Records from a data source

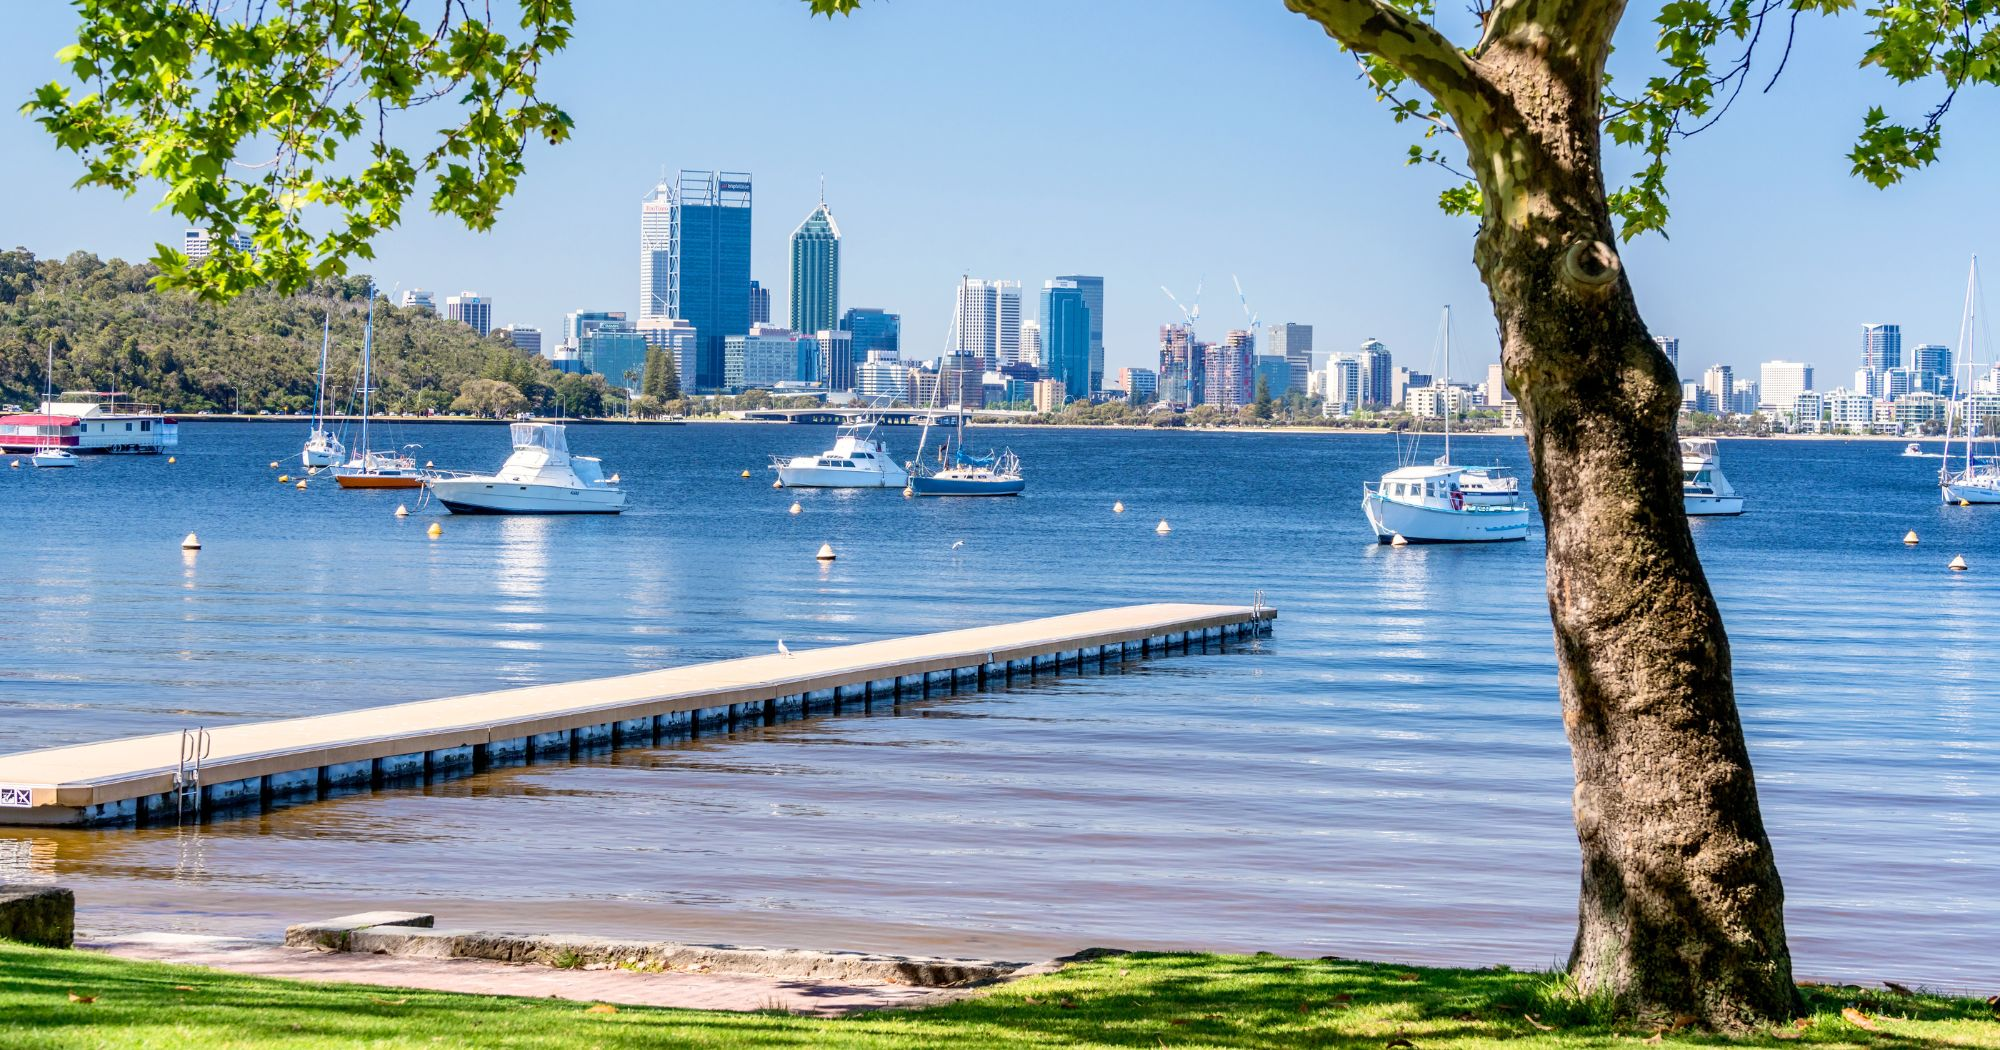
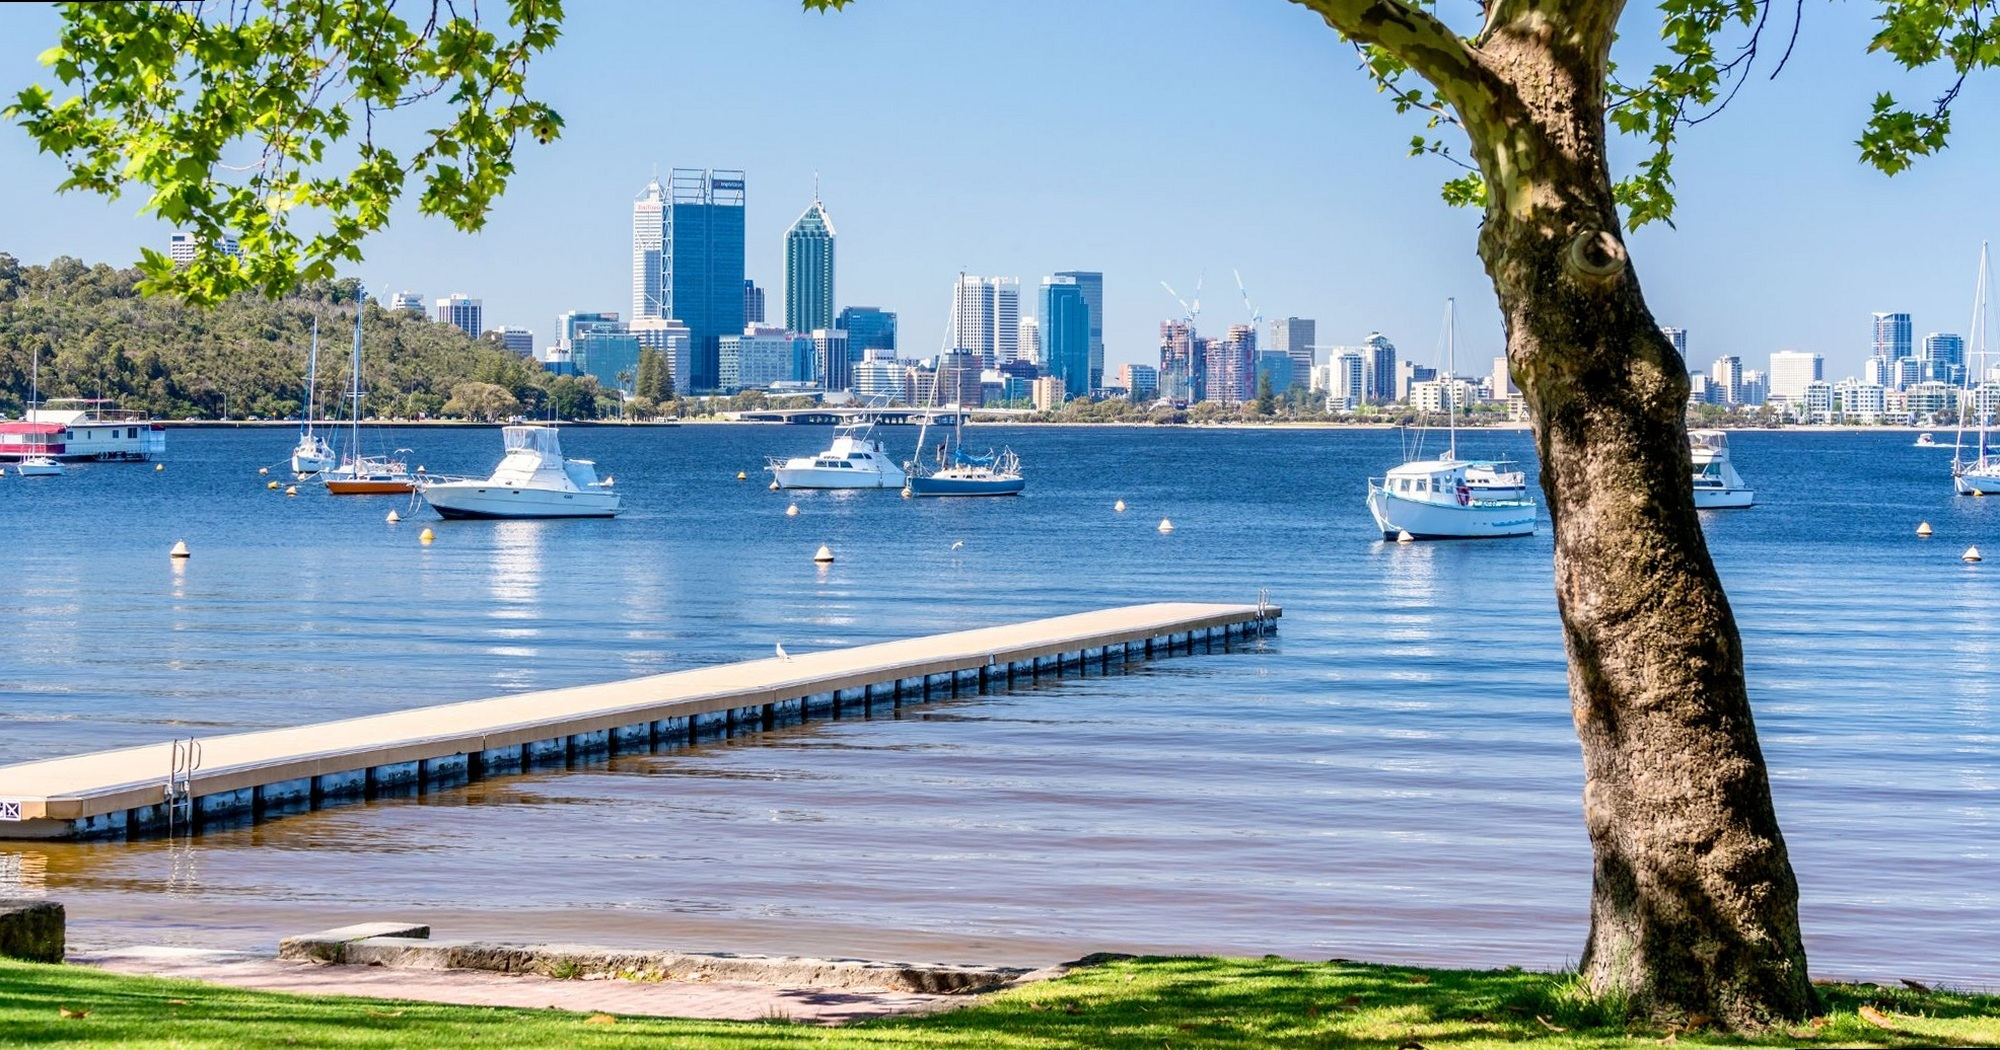
updated eplxore perth

diff --git a/explore-perth.html b/explore-perth.html
@@ -187,7 +187,7 @@
           <img
             src="img/explore-perth/matilda-bay.jpg"
             alt="Sunset at Matilda Bay"
-            class="perth-attraction-img"
+            class="perth-attraction-img perth-attraction-img-wide"
           />
           <p>
             Take a short walk from EZONE UWA through the Crawley campus to
@@ -521,7 +521,7 @@
               >Plan a visit to Swan Valley</a
             >
           </p>
-
+<!-- 
           <h3>The Pinnacles</h3>
           <img
             src="img/explore-perth/pinnacles.jpg"
@@ -564,7 +564,7 @@
               rel="noopener noreferrer"
               >Plan a visit to the Pinnacles</a
             >
-          </p>
+          </p> -->
 
           <h2 id="getting-around-perth">Getting Around Perth</h2>
           <hr />

diff --git a/css/custom.css b/css/custom.css
@@ -1735,6 +1735,10 @@ body {
   margin: 0.75rem 0 1rem;
 }
 
+.perth-attraction-img-wide {
+  height: auto;
+}
+
 .perth-image-credits {
   color: #666;
   font-size: 12px;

WHAT YOU SHOULD DO
Print the data exactly as written, dropping any images it holds.

WRITTEN SOLUTION
updated eplxore perth

diff --git a/explore-perth.html b/explore-perth.html
@@ -187,7 +187,7 @@
           <img
             src="img/explore-perth/matilda-bay.jpg"
             alt="Sunset at Matilda Bay"
-            class="perth-attraction-img"
+            class="perth-attraction-img perth-attraction-img-wide"
           />
           <p>
             Take a short walk from EZONE UWA through the Crawley campus to
@@ -521,7 +521,7 @@
               >Plan a visit to Swan Valley</a
             >
           </p>
-
+<!-- 
           <h3>The Pinnacles</h3>
           <img
             src="img/explore-perth/pinnacles.jpg"
@@ -564,7 +564,7 @@
               rel="noopener noreferrer"
               >Plan a visit to the Pinnacles</a
             >
-          </p>
+          </p> -->
 
           <h2 id="getting-around-perth">Getting Around Perth</h2>
           <hr />

diff --git a/css/custom.css b/css/custom.css
@@ -1735,6 +1735,10 @@ body {
   margin: 0.75rem 0 1rem;
 }
 
+.perth-attraction-img-wide {
+  height: auto;
+}
+
 .perth-image-credits {
   color: #666;
   font-size: 12px;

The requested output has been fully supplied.